Last week I wrote about the smog, smoke, vapor, or gas exclusion and gave an example of how some courts hold that invisible vapors are not included in the common definition of “smoke.” As promised, this week’s post illustrates that other courts feel invisible vapors are included in the definition of “smoke.”

In Henri’s Food Products v. Home Insurance Co., 474 F. Supp. 889 (E.D. Wis. 1979), a warehouse owner ran into a contamination problem. The warehouse stored many items, from food products to chemicals. The Food & Drug Administration (FDA) conducted several tests on the products kept in the warehouse and determined that some of the food products had a chemical residue on them. Further tests showed that some of the chemicals kept within the warehouse had vaporized and permeated the warehouse.

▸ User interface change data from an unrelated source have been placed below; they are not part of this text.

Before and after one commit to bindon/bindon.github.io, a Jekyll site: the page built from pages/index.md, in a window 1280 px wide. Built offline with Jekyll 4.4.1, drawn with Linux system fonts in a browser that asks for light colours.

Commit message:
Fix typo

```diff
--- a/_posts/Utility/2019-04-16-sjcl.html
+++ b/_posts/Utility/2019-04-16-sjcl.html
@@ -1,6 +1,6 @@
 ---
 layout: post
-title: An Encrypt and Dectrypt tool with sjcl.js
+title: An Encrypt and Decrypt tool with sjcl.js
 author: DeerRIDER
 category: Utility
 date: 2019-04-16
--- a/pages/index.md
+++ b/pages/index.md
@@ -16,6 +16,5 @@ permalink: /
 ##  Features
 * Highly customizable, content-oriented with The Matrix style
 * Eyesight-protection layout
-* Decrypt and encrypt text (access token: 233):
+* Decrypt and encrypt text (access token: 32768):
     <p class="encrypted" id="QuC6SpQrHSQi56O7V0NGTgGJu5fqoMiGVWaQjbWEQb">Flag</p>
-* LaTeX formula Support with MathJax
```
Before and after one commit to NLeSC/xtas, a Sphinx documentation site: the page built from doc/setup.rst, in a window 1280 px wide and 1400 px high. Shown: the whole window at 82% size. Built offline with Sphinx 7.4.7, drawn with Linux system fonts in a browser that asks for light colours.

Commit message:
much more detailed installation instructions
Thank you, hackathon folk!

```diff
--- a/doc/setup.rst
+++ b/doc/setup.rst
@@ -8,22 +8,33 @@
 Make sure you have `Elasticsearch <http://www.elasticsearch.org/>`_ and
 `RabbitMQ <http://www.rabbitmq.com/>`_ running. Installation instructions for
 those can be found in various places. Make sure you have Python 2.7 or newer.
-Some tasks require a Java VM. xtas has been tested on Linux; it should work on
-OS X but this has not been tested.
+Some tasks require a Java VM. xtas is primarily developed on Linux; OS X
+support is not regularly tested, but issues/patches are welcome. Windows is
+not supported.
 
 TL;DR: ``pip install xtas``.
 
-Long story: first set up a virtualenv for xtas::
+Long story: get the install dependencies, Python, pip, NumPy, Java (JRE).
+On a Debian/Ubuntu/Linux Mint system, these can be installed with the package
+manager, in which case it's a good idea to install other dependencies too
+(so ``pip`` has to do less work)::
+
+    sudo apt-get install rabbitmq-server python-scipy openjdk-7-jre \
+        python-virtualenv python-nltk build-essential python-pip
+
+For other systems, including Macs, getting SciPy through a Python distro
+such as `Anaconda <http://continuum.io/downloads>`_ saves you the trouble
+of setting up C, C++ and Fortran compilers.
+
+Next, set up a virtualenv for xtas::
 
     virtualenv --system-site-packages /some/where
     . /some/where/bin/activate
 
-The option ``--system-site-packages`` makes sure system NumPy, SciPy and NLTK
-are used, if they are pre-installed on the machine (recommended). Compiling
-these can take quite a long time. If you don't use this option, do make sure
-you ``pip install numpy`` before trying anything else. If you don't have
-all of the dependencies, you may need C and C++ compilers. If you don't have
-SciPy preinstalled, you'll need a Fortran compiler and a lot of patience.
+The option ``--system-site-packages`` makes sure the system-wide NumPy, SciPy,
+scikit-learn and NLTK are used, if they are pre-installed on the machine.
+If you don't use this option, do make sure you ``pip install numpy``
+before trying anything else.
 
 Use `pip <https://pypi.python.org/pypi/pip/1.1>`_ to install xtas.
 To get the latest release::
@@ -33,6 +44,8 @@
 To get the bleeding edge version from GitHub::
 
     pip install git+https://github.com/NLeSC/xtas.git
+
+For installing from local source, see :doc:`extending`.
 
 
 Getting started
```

The insurance policy stated,

Perils Insured Against…Smoke, meaning thereby only sudden and accidental discharge of smoke from other than industrial operations or agricultural smudging.

There was no argument that the chemical vapors were due to industrial operations or agricultural smudging, and as the Court pointed out,

The issue [was] whether vapor is within the common meaning of the word smoke.

Much like the case in last week’s blog, this court was unable to find any law on which to base its definition of “smoke,” so it turned to the dictionary.

Based upon this research and the Court’s own understanding of the word “smoke,” plaintiff’s suggestion that the vapor involved here was smoke, and thus within the policy coverage, must be accepted.

The warehouse owner prevailed, but this case, together with my blog from last week, illustrates how differently courts can rule. As always, keep in mind that this court applied Wisconsin law and the laws in other states may vary. Check back next week for another breakdown of the All-Risk Policy.